The other 2 moves were both call option changes on shares of HAL.

On August 6th, I bought to close the $41 call option I had sold on HAL back in April that would have expired in October.  I had to pay $515.00 plus the $8.73 in commission and fees to close out this trade.  All in all this was a$302.47 loss.  Good Bad for a -7.38% return for a -26.95% annualized rate.  Ouch!  This put a dent in my option income so far this year.  But I'll explain later why I felt this was the right move to make.

Today I sold to open a $47 call option on HAL that expires later this month.  In exchange for selling the option I received $23 in option premium less commission and fees netting me a total premium income of $15.01.  Not exactly the best way to get some of that option premium back.

This trade can work out one of three ways:

(1) If HAL is trading below $47 on August 17th, I'll get to keep the full option premium as profit.  This would be a 0.32% return good for an annualized return of 12.95%.
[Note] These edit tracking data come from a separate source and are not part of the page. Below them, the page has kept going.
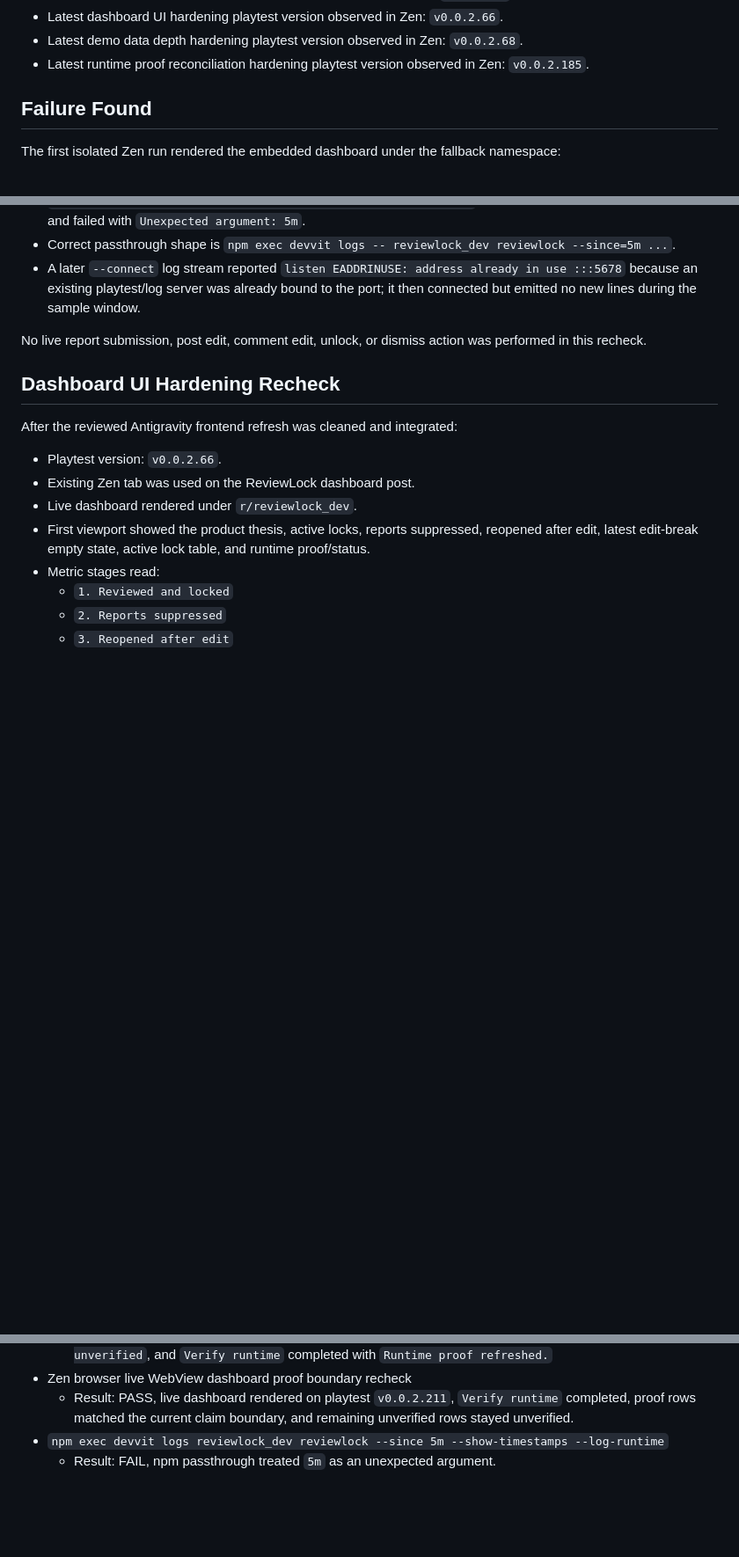
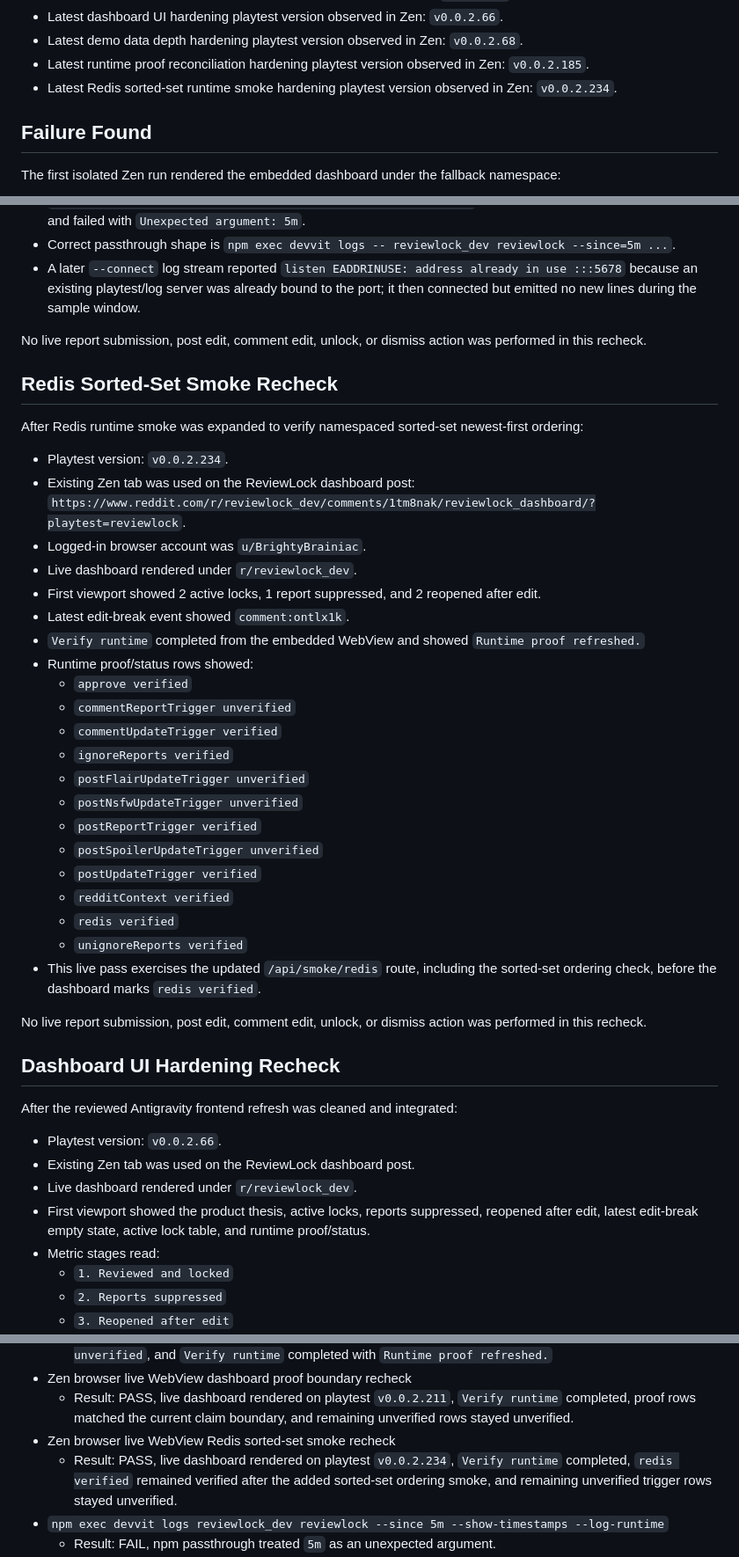
Before and after one commit to Arshgill01/ReviewLock, a Markdown page: docs/LIVE_WEBVIEW_RUNTIME_SMOKE.md, 3 parts joined by grey strips. Shown at 88% size. Rendered like a GitHub page; blank space fills up the shorter version.

Commit message:
docs: record live redis smoke recheck

```diff
--- a/docs/LIVE_WEBVIEW_RUNTIME_SMOKE.md
+++ b/docs/LIVE_WEBVIEW_RUNTIME_SMOKE.md
@@ -29,6 +29,8 @@ This pass does not prove live moderation methods or live report/edit trigger del
 - Latest demo data depth hardening playtest version observed in Zen: `v0.0.2.68`.
 - Latest runtime proof reconciliation hardening playtest version observed in
   Zen: `v0.0.2.185`.
+- Latest Redis sorted-set runtime smoke hardening playtest version observed in
+  Zen: `v0.0.2.234`.
 
 ## Failure Found
 
@@ -207,6 +209,40 @@ After dashboard proof, count, and recovery-state hardening:
 No live report submission, post edit, comment edit, unlock, or dismiss action was
 performed in this recheck.
 
+## Redis Sorted-Set Smoke Recheck
+
+After Redis runtime smoke was expanded to verify namespaced sorted-set
+newest-first ordering:
+
+- Playtest version: `v0.0.2.234`.
+- Existing Zen tab was used on the ReviewLock dashboard post:
+  `https://www.reddit.com/r/reviewlock_dev/comments/1tm8nak/reviewlock_dashboard/?playtest=reviewlock`.
+- Logged-in browser account was `u/BrightyBrainiac`.
+- Live dashboard rendered under `r/reviewlock_dev`.
+- First viewport showed 2 active locks, 1 report suppressed, and 2 reopened
+  after edit.
+- Latest edit-break event showed `comment:ontlx1k`.
+- `Verify runtime` completed from the embedded WebView and showed
+  `Runtime proof refreshed.`
+- Runtime proof/status rows showed:
+  - `approve verified`
+  - `commentReportTrigger unverified`
+  - `commentUpdateTrigger verified`
+  - `ignoreReports verified`
+  - `postFlairUpdateTrigger unverified`
+  - `postNsfwUpdateTrigger unverified`
+  - `postReportTrigger verified`
+  - `postSpoilerUpdateTrigger unverified`
+  - `postUpdateTrigger verified`
+  - `redditContext verified`
+  - `redis verified`
+  - `unignoreReports verified`
+- This live pass exercises the updated `/api/smoke/redis` route, including the
+  sorted-set ordering check, before the dashboard marks `redis verified`.
+
+No live report submission, post edit, comment edit, unlock, or dismiss action was
+performed in this recheck.
+
 ## Dashboard UI Hardening Recheck
 
 After the reviewed Antigravity frontend refresh was cleaned and integrated:
@@ -282,6 +318,11 @@ performed in this recheck.
   - Result: PASS, live dashboard rendered on playtest `v0.0.2.211`, `Verify
     runtime` completed, proof rows matched the current claim boundary, and
     remaining unverified rows stayed unverified.
+- Zen browser live WebView Redis sorted-set smoke recheck
+  - Result: PASS, live dashboard rendered on playtest `v0.0.2.234`, `Verify
+    runtime` completed, `redis verified` remained verified after the added
+    sorted-set ordering smoke, and remaining unverified trigger rows stayed
+    unverified.
 - `npm exec devvit logs reviewlock_dev reviewlock --since 5m --show-timestamps --log-runtime`
   - Result: FAIL, npm passthrough treated `5m` as an unexpected argument.
 - `npm exec devvit logs -- reviewlock_dev reviewlock --connect --since=15m --show-timestamps --log-runtime`
```
Also changed, not shown: other parts of docs/LIVE_WEBVIEW_RUNTIME_SMOKE.md (+1 -1 lines), log.md (+23 -0 lines).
(2) If HAL is trading above $47 on August 17th, I'll have to sell 100 shares of HAL for $47 each.  Including the option premium and all commission and fees, this will give a sale price of  $47.07.

(3) If HAL shares trade down sharply between now and expiration, I can buy to close the call option.  Scenario 3 is pretty much a no go because the commission would eat up too much of the option premium.  So I'm going to let this one ride until expiration.

This latest call option isn't exactly the best deal but when combined with the overall trade from before of closing the previous call option this will net me a higher return.  If I had let the original call option go until expiration it would most likely have been executed and my sale price would have been $43.21 when including the strike price and premium I had received.  Despite taking a loss on that call option, my overall sale price will increase by $0.84 per share to $44.05 if the new call option is executed.  So I'll get a higher overall return in 2 months shorter time.  This is why making this trade was the best route to go.  I could have sold a call option that was further out from expiration, but decided to try and pick up this months premium since I will still be ahead of the first scenario and it gives me a way to diversify from my employer.  If I had my choice, this option would not be executed and I can sell a longer dated call option to help offset the loss from the first call option.

I'm glad to finally have the full down-payment in cash, well almost.  I'm waiting for my paycheck to clear on the 15th although I could get the rest right now if need be.  Over the last month I've made some big changes to my portfolio although almost all of the changes has been for the better.  I sold off almost all of my HAL shares and now only have 125 as opposed to the 737 from about 1.5 months ago.  This helped to fund almost the full down-payment as well as diversify away from my income source being a large portion of my assets too.

I'm very anxious for September to roll around so I can start investing once again.  There's several companies that I have my eye on at or near current prices such as IBM, GE as well as some REITs such as O, DLR, HCP, and OHI.  Happy investing everyone!

I've updated my Option Summary and Portfolio pages to reflect these changes.